> Task to carry out
All of the entries must appear again exactly as written.

> Extracted records
□ □ □ □ □ □ □

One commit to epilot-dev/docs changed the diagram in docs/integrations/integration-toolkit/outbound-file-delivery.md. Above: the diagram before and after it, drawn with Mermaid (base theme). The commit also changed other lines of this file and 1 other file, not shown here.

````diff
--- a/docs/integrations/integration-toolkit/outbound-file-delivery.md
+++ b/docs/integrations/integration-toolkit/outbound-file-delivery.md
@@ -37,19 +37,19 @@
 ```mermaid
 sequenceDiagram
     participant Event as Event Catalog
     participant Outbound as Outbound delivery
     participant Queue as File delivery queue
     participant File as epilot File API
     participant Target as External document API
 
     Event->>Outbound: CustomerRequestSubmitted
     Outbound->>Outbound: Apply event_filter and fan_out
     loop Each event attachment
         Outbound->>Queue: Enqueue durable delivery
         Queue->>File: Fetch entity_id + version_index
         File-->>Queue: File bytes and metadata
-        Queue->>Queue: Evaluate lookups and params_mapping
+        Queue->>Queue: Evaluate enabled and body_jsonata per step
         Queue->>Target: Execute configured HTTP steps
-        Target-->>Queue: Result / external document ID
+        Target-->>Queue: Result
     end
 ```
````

□ □ □ □ □ □ □

> Expected answer
One commit to epilot-dev/docs changed the diagram in docs/integrations/integration-toolkit/outbound-file-delivery.md. Above: the diagram before and after it, drawn with Mermaid (base theme). The commit also changed other lines of this file and 1 other file, not shown here.

````diff
--- a/docs/integrations/integration-toolkit/outbound-file-delivery.md
+++ b/docs/integrations/integration-toolkit/outbound-file-delivery.md
@@ -37,19 +37,19 @@
 ```mermaid
 sequenceDiagram
     participant Event as Event Catalog
     participant Outbound as Outbound delivery
     participant Queue as File delivery queue
     participant File as epilot File API
     participant Target as External document API
 
     Event->>Outbound: CustomerRequestSubmitted
     Outbound->>Outbound: Apply event_filter and fan_out
     loop Each event attachment
         Outbound->>Queue: Enqueue durable delivery
         Queue->>File: Fetch entity_id + version_index
         File-->>Queue: File bytes and metadata
-        Queue->>Queue: Evaluate lookups and params_mapping
+        Queue->>Queue: Evaluate enabled and body_jsonata per step
         Queue->>Target: Execute configured HTTP steps
-        Target-->>Queue: Result / external document ID
+        Target-->>Queue: Result
     end
 ```
````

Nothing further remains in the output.